“Our forests are home to native plants, threatened and endangered species and a vast array of wildlife,” said Murphy (D-Burlington). “By requiring organizations to have forest stewardship plans, we will ensure these environments are well-managed and protected from harm.”

About 42 percent of New Jersey’s land is forested, with two thirds privately owned. Forest stewardship plans developed by landowners must undergo a multi-tiered review process, often resulting in added costs or time delays to projects without any clear environmental benefits.

The second bill (A-4844) would streamline the review process by providing that forest stewardship plans do not need approval from municipal governments. Plans would still need approval from the New Jersey Department of Environment Protection (DEP) and, if applicable, the Pinelands Commission.

“Most municipal governments do not have the time, resources or expertise to review and approve forest stewardship plans. If a plan has already been approved by the DEP, we can trust that it is in full compliance with appropriate forestry standards,” said Assemblyman John Armato (D-Atlantic), co-prime sponsor of the legislation. “Streamlining the review process will relieve some of the burden on landowners so that they may implement management plans in a timely manner.”

One of the most effective ways to prevent a destructive forest fire is to purposely start a controlled blaze. Known as prescribed burns, fires prepared in advance – with expectations set for the size, environmental conditions and suppression of the burn – may be designed to create a mosaic of diverse habitats for plants and animals, help endangered species or reduce fuels to prevent a destructive fire.

Assemblymen Vince Mazzeo, Armato and Houghtaling sponsor the third bill (A-4845) to set a statewide goal of conducting prescribed burns on a minimum of 50,000 acres in the Pinelands and an additional 10,000 acres elsewhere in New Jersey every year between November and March.

The Pinelands is the biggest surviving forest on the eastern seaboard south of Maine’s North Woods. The Pinelands has over 800,000 acres of forest, of which only about half is permanently preserved. The final bill in package (A-4846) establishes a working group to evaluate coordination and cooperation between various government entities and private landowners regarding forest stewardship in the Pinelands.

“The Pinelands provide water for millions of people, boast thousands of acres of farmland and serve as a habitat for diverse wildlife and plants,” said Mazzeo (D-Atlantic). “Preserving our forests – particularly the vast Pinelands – and protecting them from unplanned, devastating fires is essential to safeguarding these environments and the ecological benefits every New Jerseyan gains from them.”
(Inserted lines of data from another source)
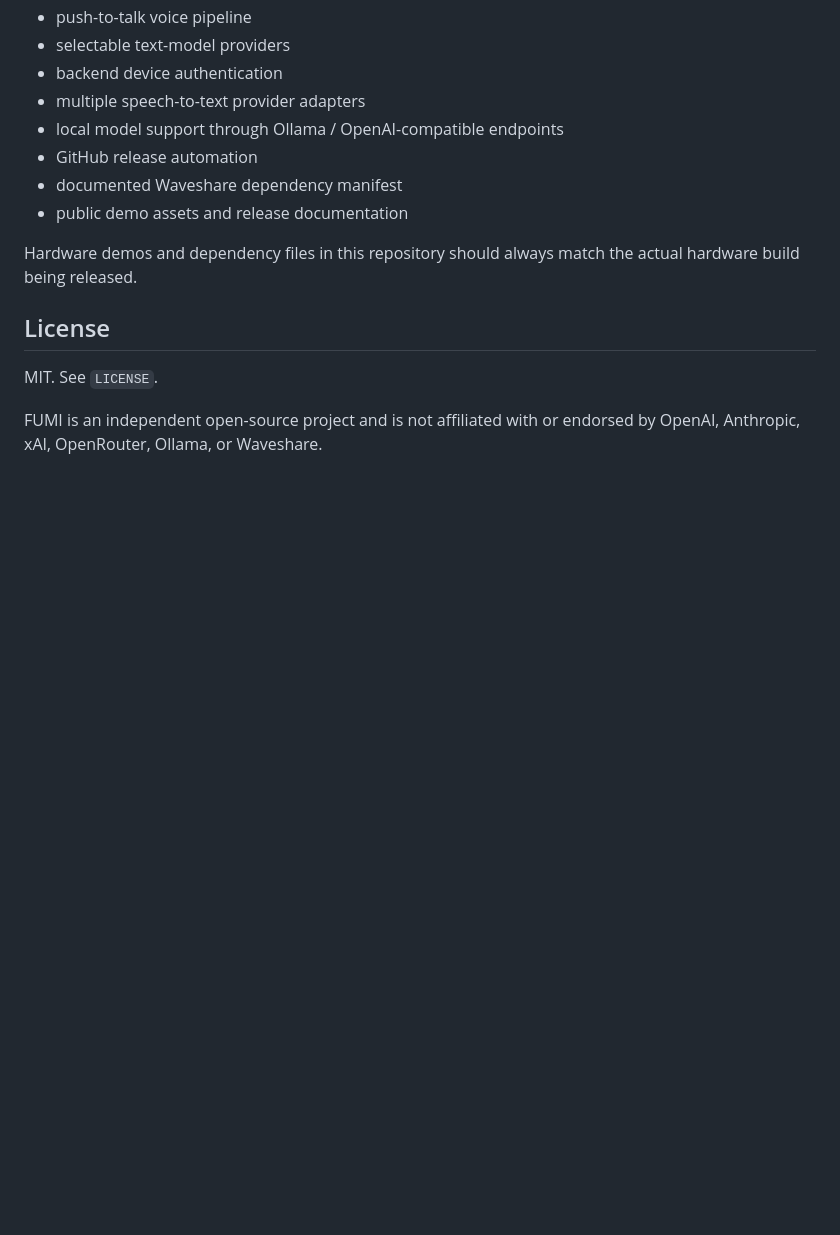
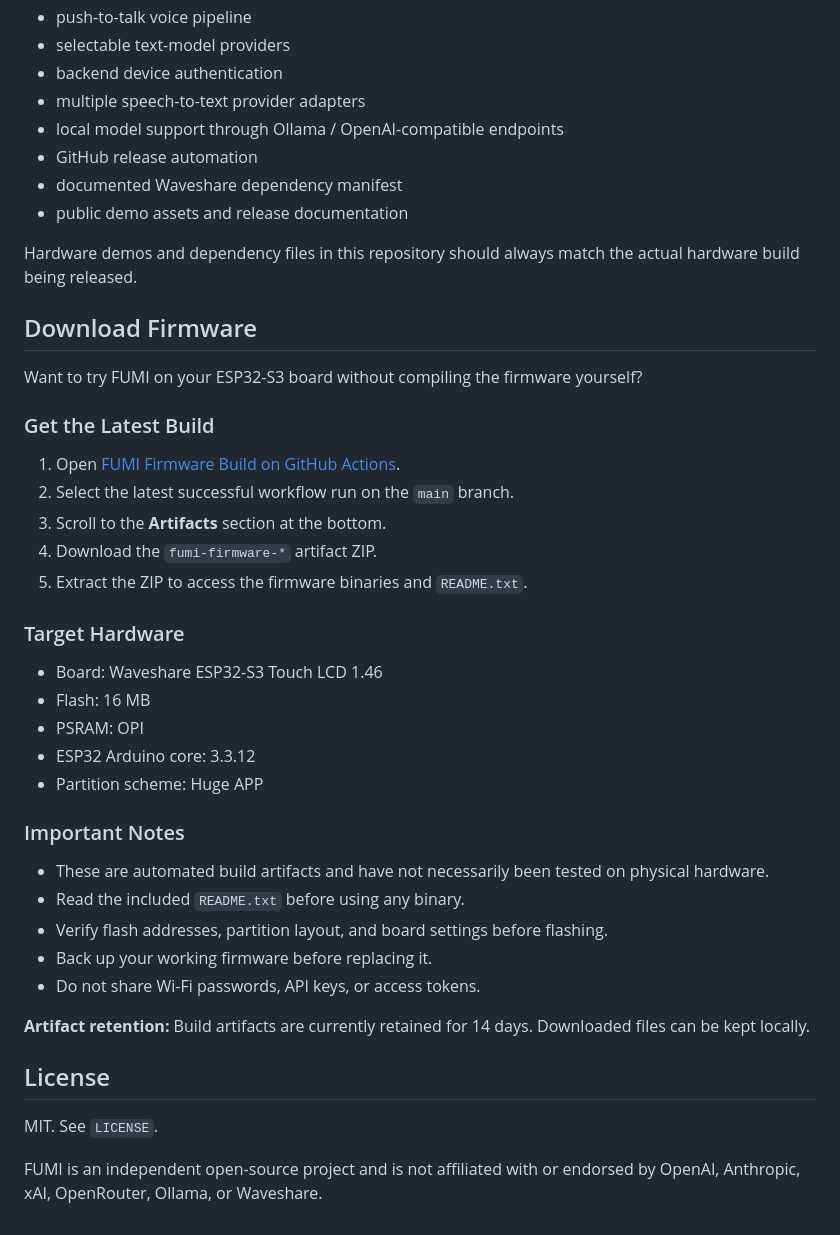
Before and after one commit to imaaiagent/fumi, a Markdown page: README.md, the part around the change. Drawn GitHub-style; blank space fills up the shorter version.

Commit message:
docs: add firmware download instructions

```diff
--- a/README.md
+++ b/README.md
@@ -337,6 +337,42 @@ FUMI is presented as a complete open-source reference build in this repository:
 
 Hardware demos and dependency files in this repository should always match the actual hardware build being released.
 
+
+## Download Firmware
+
+Want to try FUMI on your ESP32-S3 board without compiling
+the firmware yourself?
+
+### Get the Latest Build
+
+1. Open [FUMI Firmware Build on GitHub Actions](https://github.com/imaaiagent/fumi/actions/workflows/firmware-build.yml).
+2. Select the latest successful workflow run on the `main` branch.
+3. Scroll to the **Artifacts** section at the bottom.
+4. Download the `fumi-firmware-*` artifact ZIP.
+5. Extract the ZIP to access the firmware binaries and `README.txt`.
+
+### Target Hardware
+
+- Board: Waveshare ESP32-S3 Touch LCD 1.46
+- Flash: 16 MB
+- PSRAM: OPI
+- ESP32 Arduino core: 3.3.12
+- Partition scheme: Huge APP
+
+### Important Notes
+
+- These are automated build artifacts and have not necessarily
+  been tested on physical hardware.
+- Read the included `README.txt` before using any binary.
+- Verify flash addresses, partition layout, and board settings
+  before flashing.
+- Back up your working firmware before replacing it.
+- Do not share Wi-Fi passwords, API keys, or access tokens.
+
+**Artifact retention:** Build artifacts are currently retained
+for 14 days. Downloaded files can be kept locally.
+
+
 ## License
 
 MIT. See `LICENSE`.
```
The bill package now goes to the Assembly Speaker for further review.